*** Opening of Given entries ***
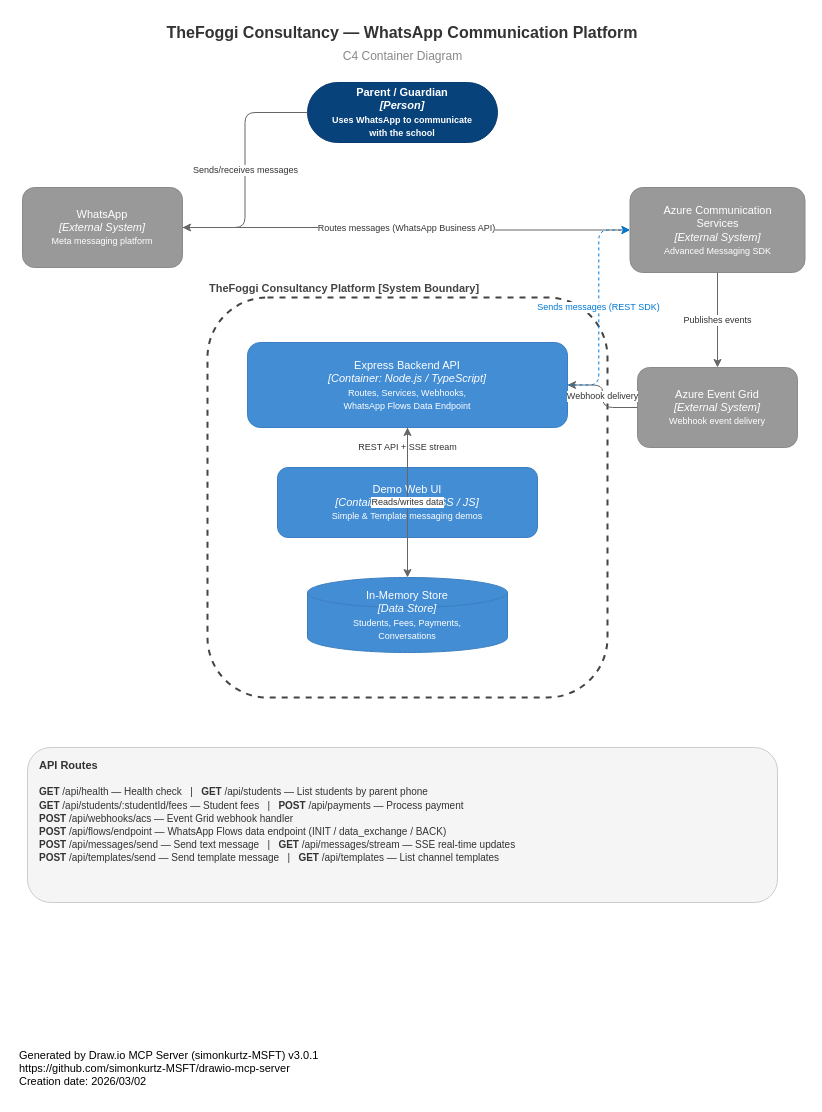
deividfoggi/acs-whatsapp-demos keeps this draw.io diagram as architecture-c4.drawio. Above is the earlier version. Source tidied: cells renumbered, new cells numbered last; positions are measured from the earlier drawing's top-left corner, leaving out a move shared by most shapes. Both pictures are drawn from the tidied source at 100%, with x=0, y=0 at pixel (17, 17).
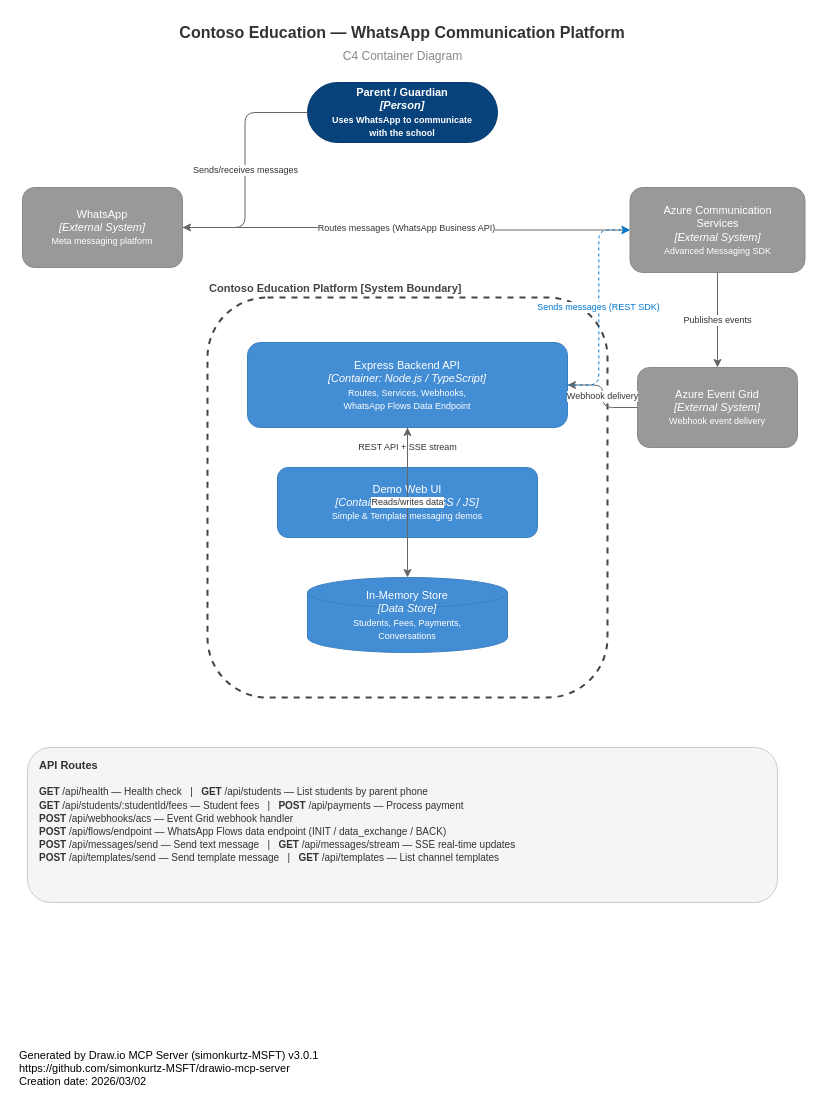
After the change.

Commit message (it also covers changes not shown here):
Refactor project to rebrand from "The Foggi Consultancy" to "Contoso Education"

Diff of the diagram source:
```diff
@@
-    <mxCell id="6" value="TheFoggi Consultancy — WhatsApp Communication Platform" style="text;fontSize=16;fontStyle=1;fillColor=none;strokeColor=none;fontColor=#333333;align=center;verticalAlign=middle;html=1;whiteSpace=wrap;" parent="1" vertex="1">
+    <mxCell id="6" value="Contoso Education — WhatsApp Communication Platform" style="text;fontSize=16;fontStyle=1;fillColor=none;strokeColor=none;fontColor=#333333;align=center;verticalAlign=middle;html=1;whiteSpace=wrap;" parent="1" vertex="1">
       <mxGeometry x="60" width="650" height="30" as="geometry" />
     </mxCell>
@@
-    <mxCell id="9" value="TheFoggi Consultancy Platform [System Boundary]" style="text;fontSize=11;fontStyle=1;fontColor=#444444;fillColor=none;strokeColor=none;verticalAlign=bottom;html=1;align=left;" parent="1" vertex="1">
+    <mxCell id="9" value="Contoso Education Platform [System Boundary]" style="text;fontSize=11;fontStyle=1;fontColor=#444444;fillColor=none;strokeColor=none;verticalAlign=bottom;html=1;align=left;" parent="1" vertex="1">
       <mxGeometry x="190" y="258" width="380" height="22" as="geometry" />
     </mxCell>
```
*** Close of Given entries ***
*** Opening of Given entries ***
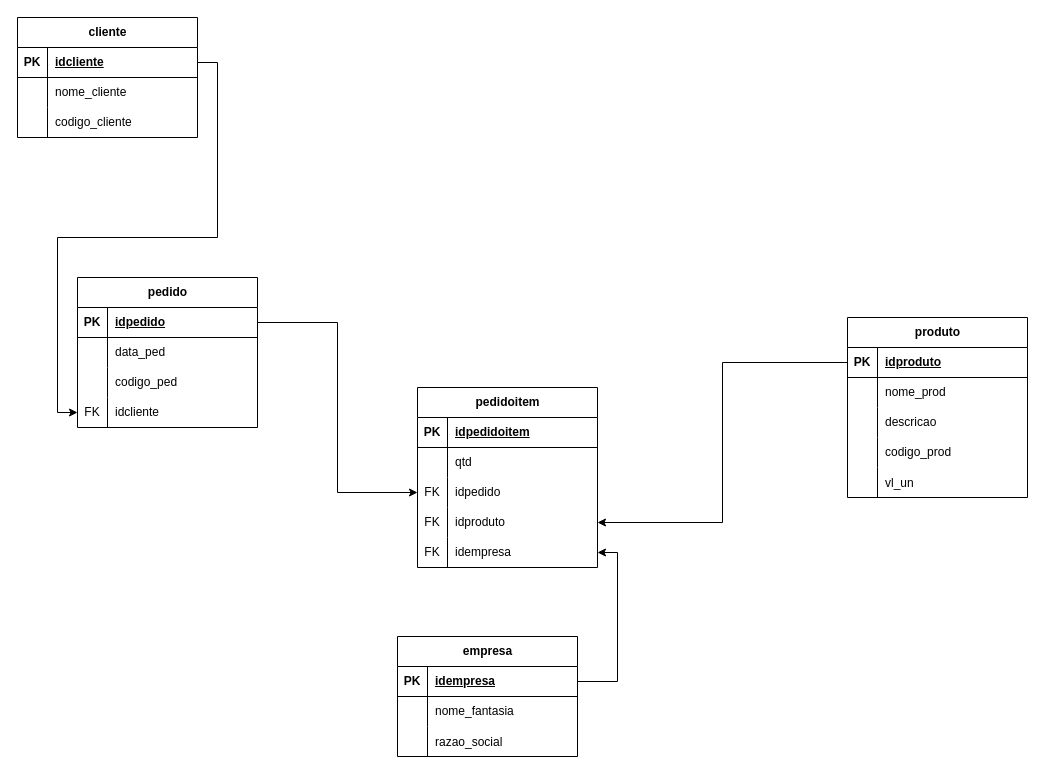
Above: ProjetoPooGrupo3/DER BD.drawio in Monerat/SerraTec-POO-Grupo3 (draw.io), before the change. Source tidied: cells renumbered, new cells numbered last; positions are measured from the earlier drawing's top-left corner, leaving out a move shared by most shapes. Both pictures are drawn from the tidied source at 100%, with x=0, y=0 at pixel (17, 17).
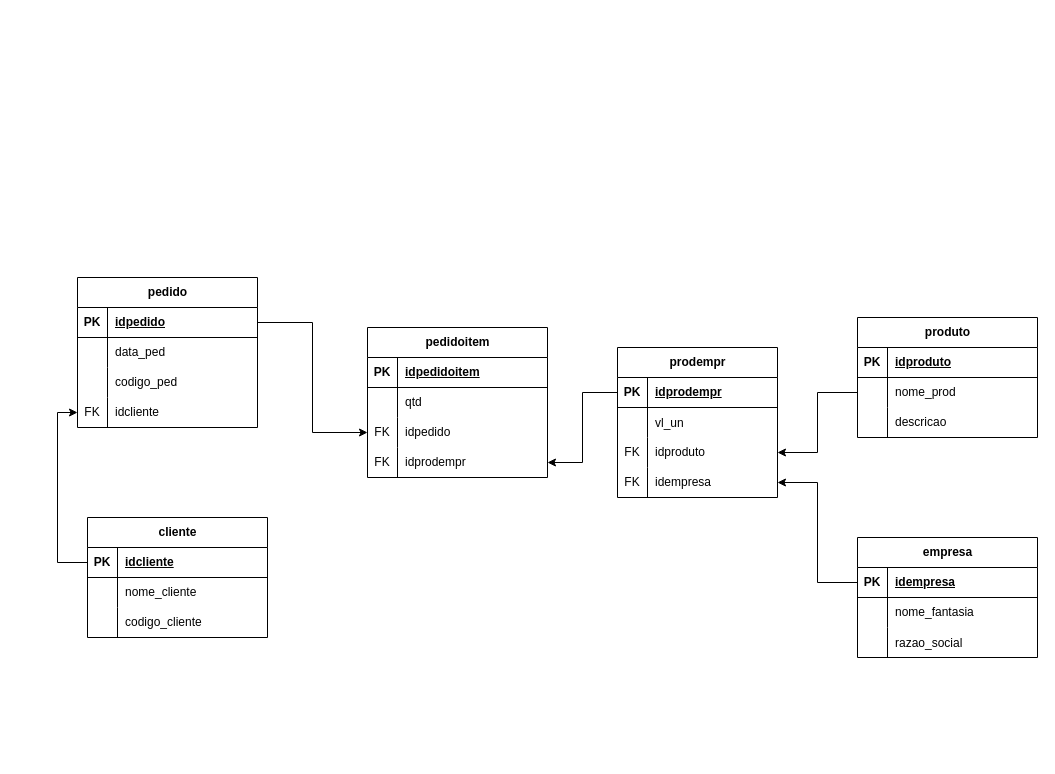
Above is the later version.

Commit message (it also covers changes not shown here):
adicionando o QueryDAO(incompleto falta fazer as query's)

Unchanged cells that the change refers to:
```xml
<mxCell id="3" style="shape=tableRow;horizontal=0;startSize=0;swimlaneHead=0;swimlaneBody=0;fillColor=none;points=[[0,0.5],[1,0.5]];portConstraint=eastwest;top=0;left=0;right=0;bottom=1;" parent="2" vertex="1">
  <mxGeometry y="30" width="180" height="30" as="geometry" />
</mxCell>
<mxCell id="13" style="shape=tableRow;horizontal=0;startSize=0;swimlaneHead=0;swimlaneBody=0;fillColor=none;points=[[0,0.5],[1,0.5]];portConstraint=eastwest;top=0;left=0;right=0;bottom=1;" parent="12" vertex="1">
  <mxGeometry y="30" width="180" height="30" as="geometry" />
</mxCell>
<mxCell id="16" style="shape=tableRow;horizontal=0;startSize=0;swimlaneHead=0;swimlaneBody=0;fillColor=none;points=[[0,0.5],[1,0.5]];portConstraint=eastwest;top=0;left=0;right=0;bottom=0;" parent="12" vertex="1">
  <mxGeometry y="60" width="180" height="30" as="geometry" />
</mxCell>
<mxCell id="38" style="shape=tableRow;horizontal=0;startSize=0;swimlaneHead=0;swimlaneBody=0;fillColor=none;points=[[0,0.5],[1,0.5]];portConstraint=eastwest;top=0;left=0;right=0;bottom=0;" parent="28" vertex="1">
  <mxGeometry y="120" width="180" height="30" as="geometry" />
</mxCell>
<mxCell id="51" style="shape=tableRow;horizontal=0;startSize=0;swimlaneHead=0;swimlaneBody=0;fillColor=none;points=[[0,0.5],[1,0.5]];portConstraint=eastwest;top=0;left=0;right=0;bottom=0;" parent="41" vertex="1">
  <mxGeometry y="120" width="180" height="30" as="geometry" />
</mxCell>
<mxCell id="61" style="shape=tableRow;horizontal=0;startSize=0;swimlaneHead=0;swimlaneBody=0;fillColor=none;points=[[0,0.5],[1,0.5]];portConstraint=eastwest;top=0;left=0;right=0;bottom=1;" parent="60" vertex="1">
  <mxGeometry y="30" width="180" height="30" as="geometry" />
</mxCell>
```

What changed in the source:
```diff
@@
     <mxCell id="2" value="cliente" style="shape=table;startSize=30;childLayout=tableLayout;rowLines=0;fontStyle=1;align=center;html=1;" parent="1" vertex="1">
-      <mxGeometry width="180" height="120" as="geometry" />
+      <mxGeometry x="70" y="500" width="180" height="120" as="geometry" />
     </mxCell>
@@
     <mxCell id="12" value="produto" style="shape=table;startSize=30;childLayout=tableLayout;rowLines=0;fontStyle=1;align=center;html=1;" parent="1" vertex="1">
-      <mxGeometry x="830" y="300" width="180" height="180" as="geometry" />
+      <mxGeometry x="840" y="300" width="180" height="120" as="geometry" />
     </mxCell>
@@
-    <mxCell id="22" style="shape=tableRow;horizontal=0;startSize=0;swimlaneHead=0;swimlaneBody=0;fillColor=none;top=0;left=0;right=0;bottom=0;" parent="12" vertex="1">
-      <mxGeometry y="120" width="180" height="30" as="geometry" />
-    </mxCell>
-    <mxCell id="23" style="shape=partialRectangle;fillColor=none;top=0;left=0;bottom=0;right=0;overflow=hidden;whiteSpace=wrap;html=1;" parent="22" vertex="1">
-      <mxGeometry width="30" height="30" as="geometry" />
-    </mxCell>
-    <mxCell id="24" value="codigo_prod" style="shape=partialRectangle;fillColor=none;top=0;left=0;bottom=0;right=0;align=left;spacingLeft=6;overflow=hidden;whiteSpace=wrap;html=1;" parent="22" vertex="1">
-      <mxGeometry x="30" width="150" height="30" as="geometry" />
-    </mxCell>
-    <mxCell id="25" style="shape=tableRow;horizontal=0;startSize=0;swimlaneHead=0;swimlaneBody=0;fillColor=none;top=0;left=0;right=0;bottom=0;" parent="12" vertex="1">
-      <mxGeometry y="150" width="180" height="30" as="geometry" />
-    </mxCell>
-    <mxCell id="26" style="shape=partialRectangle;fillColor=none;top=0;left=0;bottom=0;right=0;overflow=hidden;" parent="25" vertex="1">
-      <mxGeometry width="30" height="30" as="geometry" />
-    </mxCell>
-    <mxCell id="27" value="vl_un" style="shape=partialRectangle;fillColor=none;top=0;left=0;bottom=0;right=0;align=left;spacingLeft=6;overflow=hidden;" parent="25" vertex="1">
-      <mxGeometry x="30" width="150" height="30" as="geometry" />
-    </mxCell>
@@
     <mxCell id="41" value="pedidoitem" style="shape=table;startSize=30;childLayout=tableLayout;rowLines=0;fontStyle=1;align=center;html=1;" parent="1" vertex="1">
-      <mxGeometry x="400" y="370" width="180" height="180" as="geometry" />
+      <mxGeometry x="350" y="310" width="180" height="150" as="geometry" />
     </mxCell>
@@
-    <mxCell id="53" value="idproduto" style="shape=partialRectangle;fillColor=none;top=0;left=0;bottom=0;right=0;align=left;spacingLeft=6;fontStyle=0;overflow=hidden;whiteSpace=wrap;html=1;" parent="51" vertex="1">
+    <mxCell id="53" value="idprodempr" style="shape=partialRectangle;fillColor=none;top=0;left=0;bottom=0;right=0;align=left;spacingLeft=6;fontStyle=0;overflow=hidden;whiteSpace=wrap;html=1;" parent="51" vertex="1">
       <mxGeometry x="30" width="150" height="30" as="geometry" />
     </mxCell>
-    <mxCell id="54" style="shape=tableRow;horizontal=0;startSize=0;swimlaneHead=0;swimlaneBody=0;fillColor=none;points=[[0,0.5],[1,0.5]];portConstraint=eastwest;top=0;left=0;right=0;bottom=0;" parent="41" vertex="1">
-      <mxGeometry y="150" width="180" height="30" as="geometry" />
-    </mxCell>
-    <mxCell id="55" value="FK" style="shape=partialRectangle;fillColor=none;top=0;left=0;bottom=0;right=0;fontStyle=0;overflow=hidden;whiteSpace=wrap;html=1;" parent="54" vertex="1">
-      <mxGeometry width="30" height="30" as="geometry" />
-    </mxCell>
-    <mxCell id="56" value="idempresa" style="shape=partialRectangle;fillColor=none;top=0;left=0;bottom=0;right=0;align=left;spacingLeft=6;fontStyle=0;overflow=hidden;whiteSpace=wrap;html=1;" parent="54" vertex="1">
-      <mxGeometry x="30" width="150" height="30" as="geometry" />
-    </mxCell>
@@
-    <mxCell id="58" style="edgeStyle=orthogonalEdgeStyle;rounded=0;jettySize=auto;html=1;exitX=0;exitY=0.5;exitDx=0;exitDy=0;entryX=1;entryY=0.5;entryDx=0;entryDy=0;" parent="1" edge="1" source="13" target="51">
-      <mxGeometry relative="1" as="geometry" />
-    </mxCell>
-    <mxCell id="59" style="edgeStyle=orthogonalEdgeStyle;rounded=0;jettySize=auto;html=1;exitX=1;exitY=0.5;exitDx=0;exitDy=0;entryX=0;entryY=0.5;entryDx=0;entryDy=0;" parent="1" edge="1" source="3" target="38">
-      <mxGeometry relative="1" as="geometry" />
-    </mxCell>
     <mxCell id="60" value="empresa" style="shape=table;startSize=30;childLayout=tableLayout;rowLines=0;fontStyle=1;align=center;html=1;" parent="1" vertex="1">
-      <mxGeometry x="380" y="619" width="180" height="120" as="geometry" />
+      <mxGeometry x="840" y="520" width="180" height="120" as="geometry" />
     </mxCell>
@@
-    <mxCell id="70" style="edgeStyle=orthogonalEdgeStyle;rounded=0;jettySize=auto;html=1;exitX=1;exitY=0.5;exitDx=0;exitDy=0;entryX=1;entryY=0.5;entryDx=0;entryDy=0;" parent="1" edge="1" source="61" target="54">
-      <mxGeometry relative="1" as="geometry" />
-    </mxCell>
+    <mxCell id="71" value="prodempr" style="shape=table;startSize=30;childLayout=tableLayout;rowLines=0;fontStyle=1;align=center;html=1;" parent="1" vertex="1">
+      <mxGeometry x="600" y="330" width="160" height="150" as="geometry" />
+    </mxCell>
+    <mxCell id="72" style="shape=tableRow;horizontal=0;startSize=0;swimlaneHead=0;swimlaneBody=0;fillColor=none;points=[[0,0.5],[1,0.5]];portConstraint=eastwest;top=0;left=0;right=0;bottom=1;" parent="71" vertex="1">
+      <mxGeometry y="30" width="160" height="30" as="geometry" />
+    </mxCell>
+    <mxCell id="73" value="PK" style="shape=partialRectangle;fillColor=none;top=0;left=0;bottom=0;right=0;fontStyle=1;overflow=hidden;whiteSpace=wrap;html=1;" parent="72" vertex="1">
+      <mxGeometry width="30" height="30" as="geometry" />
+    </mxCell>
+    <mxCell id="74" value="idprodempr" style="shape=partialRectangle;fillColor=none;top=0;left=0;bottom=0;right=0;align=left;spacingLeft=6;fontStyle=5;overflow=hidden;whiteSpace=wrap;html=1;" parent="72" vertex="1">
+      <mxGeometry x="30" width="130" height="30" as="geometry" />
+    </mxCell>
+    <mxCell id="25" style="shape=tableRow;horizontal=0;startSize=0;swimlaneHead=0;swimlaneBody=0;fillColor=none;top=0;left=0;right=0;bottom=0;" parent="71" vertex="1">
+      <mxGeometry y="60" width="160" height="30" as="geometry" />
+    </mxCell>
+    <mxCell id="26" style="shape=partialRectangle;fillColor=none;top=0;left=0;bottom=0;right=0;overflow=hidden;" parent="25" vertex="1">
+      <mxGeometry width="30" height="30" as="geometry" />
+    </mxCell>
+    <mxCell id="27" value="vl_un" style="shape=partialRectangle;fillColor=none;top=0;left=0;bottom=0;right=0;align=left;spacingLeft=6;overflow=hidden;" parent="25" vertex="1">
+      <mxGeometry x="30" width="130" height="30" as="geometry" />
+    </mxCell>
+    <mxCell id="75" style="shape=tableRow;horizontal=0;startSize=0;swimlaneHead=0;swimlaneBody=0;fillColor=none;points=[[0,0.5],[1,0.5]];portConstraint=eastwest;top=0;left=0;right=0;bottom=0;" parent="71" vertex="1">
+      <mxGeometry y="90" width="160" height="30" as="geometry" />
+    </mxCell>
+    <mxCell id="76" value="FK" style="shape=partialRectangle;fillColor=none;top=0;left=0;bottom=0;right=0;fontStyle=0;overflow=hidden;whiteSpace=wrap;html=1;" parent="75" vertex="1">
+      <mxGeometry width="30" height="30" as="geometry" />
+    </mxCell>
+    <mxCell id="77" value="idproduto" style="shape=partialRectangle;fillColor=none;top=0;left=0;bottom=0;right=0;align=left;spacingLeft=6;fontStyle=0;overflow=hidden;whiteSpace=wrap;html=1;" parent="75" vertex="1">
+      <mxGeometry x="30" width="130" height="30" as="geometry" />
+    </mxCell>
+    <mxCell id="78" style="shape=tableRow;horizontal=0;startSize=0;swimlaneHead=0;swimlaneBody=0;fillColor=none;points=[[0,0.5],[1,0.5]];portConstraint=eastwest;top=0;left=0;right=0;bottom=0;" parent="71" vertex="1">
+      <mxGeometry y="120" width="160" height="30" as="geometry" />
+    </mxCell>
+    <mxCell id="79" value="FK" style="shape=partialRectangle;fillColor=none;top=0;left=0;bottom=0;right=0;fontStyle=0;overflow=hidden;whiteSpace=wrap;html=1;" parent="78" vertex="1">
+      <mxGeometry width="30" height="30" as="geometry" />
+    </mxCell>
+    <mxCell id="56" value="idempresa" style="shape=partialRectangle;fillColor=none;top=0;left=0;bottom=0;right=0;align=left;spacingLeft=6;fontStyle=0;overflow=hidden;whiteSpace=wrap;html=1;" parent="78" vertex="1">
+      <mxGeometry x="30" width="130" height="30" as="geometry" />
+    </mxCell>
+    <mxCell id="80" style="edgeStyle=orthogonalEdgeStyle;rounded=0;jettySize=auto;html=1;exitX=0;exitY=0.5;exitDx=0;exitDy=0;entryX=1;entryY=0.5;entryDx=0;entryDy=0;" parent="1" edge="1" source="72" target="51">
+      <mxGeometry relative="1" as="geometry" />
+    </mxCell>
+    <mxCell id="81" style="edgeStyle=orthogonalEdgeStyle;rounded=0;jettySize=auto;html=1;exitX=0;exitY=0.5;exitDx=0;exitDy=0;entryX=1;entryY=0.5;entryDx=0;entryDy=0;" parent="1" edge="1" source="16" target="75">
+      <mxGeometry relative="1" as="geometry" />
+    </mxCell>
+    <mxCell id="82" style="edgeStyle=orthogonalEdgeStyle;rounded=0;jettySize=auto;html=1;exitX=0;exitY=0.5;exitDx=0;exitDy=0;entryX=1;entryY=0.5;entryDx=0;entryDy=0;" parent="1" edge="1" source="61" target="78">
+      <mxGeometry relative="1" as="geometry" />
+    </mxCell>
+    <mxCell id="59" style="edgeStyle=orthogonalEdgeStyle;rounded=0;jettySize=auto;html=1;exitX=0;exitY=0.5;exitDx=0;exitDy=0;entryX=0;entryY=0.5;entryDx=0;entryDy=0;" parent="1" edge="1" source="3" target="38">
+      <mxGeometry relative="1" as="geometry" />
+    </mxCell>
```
*** Close of Given entries ***
● Instructions for the task: The answer must consist of each line in the entries above that includes "Education".

● Written answer:
Refactor project to rebrand from "The Foggi Consultancy" to "Contoso Education"
+    <mxCell id="6" value="Contoso Education — WhatsApp Communication Platform" style="text;fontSize=16;fontStyle=1;fillColor=none;strokeColor=none;fontColor=#333333;align=center;verticalAlign=middle;html=1;whiteSpace=wrap;" parent="1" vertex="1">
+    <mxCell id="9" value="Contoso Education Platform [System Boundary]" style="text;fontSize=11;fontStyle=1;fontColor=#444444;fillColor=none;strokeColor=none;verticalAlign=bottom;html=1;align=left;" parent="1" vertex="1">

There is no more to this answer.